"Mannen svømmer frem og tilbake i bassenget."

Translation:The man is swimming back and forth in the pool.

June 21, 2015

36 Comments


https://www.duolingo.com/profile/kimbekaw

I've seen the phrase 'frem og tilbake' spelled as 'fram og tilbake'. Are both correct?


https://www.duolingo.com/profile/fveldig
Mod
  • 241

Yes. Bokmål allows for some slightly different spellings for some words. 'fram' and 'frem' are always interchangeable.


https://www.duolingo.com/profile/FredCapp

Good, cause I remember a famous boat named Fram.

And a not so famous boat named "Tilbake." :)


https://www.duolingo.com/profile/fveldig
Mod
  • 241

In the case of Proper Nouns, they're not interchangeable ;)


https://www.duolingo.com/profile/Luke_5.1991

I think I read "frem" more but I hear "fram" more.


https://www.duolingo.com/profile/Ghayth90

Am I the only one hearing the lady pronounce the g in og?


https://www.duolingo.com/profile/SupEvan

The "g" in og is optional to pronounce. So you can say both /oːg/ and /oː/ while still being correct.


https://www.duolingo.com/profile/morgainelafee

Am I just imagining it or does the v in svømmer sound more like a w in the faster spoken version? If it is, which is more commonly used or acceptable?


https://www.duolingo.com/profile/Bookmole

Yeah, I noticed that too.


https://www.duolingo.com/profile/vampire_wolf

shouldn't both svømmebassenget and bassenget be accepted?


https://www.duolingo.com/profile/Deliciae

As translations of "the pool", yes.

As answers to a listening exercise where the voice is saying "bassenget", no.


https://www.duolingo.com/profile/RossGee1

I agree with back and forth but the word order was from og tilbage which is opposite. Besides one has to go before one can come back, no?


https://www.duolingo.com/profile/fehrerdef

But the English idiomatic expression runs that way. Of course it is a little bit funny that English people do go back first and then only afterwards go into the forward direction :-) The Norwegian phrase is more logical. But both just are as they are.


https://www.duolingo.com/profile/Markle0

As mentioned earlier elsewhere, "to and fro" is another idiomatic expression that has the same order.


https://www.duolingo.com/profile/Ella294510

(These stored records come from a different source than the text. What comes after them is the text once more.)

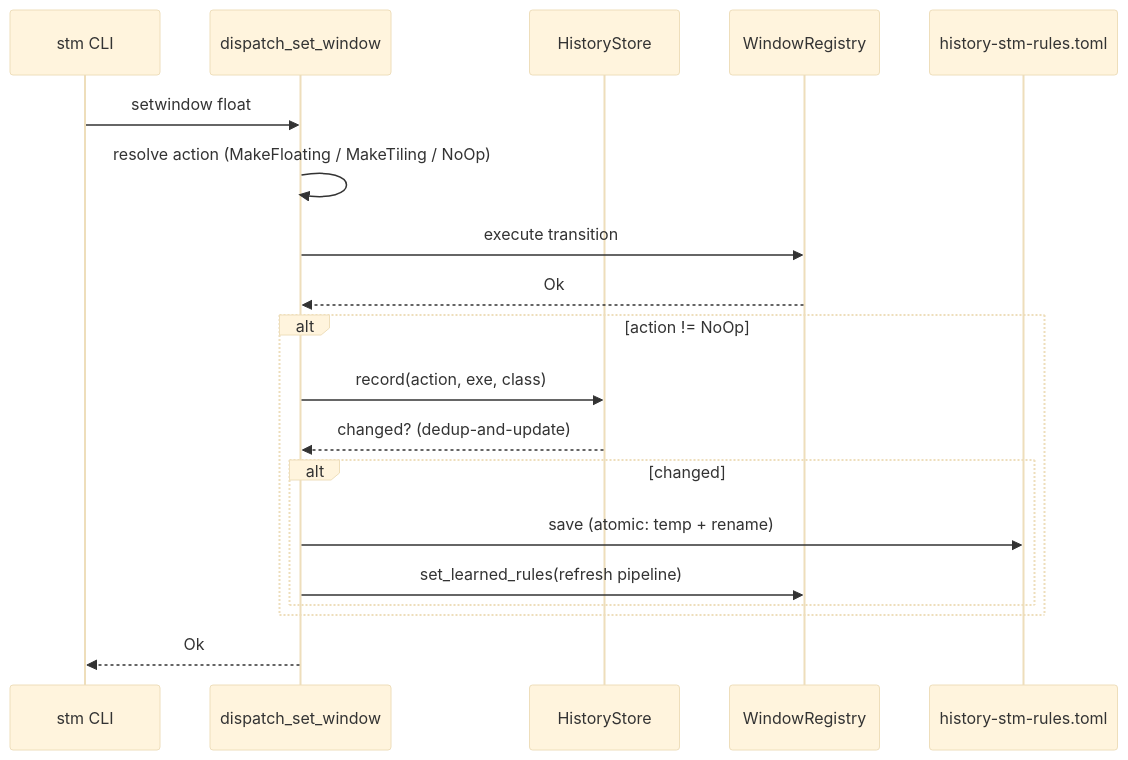
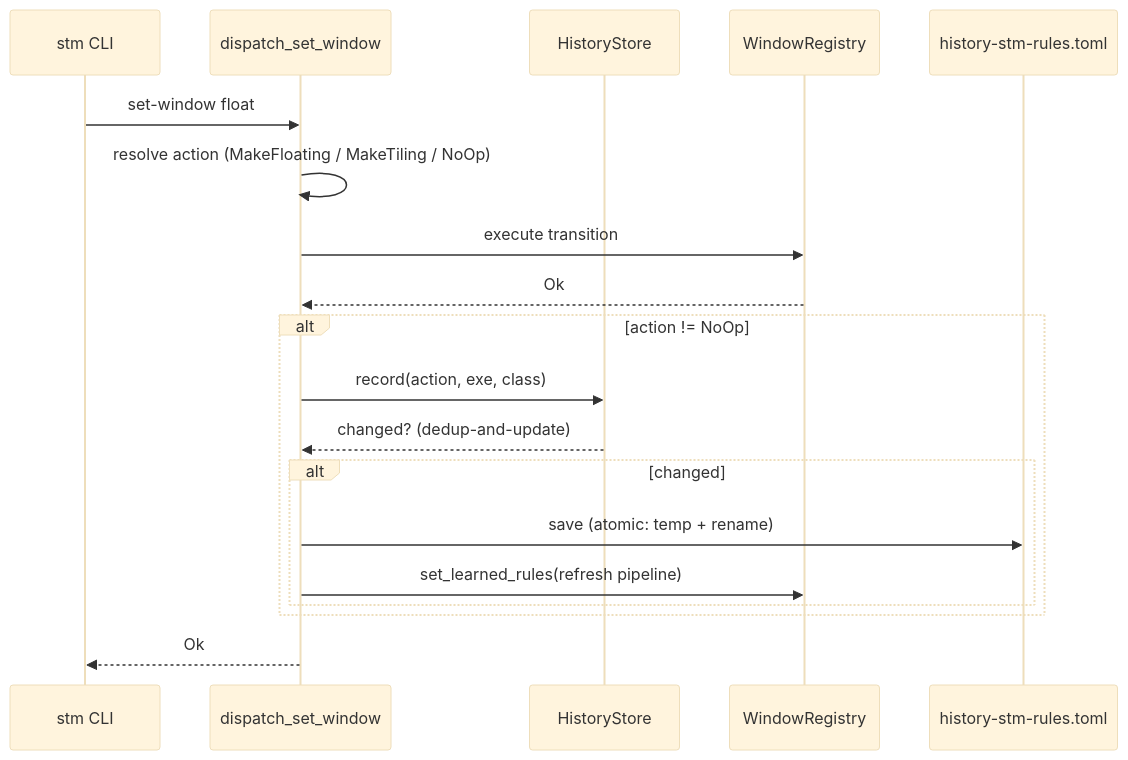
One commit to CCpcalvin/flow-wm changed the second of 2 diagrams in docs/src/dev-guide/classification.md. Above: the diagram before and after it, drawn with Mermaid (base theme). The commit also changed other lines of this file and 20 other files, not shown here.

````diff
--- a/docs/src/dev-guide/classification.md
+++ b/docs/src/dev-guide/classification.md
@@ -82,22 +82,22 @@
 ```mermaid
 sequenceDiagram
     participant CLI as stm CLI
     participant D as dispatch_set_window
     participant H as HistoryStore
     participant R as WindowRegistry
     participant FS as history-stm-rules.toml
 
-    CLI->>D: setwindow float
+    CLI->>D: set-window float
     D->>D: resolve action (MakeFloating / MakeTiling / NoOp)
     D->>R: execute transition
     R-->>D: Ok
     alt action != NoOp
         D->>H: record(action, exe, class)
         H-->>D: changed? (dedup-and-update)
         alt changed
             D->>FS: save (atomic: temp + rename)
             D->>R: set_learned_rules(refresh pipeline)
         end
     end
     D-->>CLI: Ok
 ```
````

frem is forth and tilbake is back so I answered the man is swimming forth and back in the pool and was marked as correct but forth and back is not what people say in England, do they in |Norway?


https://www.duolingo.com/profile/fehrerdef

yes, they do, and there are lots of other languages (e.g. German) which have this order as well. To me it seems more logical than the English "back and forth".


https://www.duolingo.com/profile/Markle0

The English saying already assumes you have gone forth, and now you are going back and then forth again, lots of motion. If you want to just imply idle movement, "to and fro" works.


https://www.duolingo.com/profile/Kim844075

I've always thought 'there and back' as one journey and 'back and forth' as two or more.


https://www.duolingo.com/profile/isabelrsm

why can't we say "back and forward"?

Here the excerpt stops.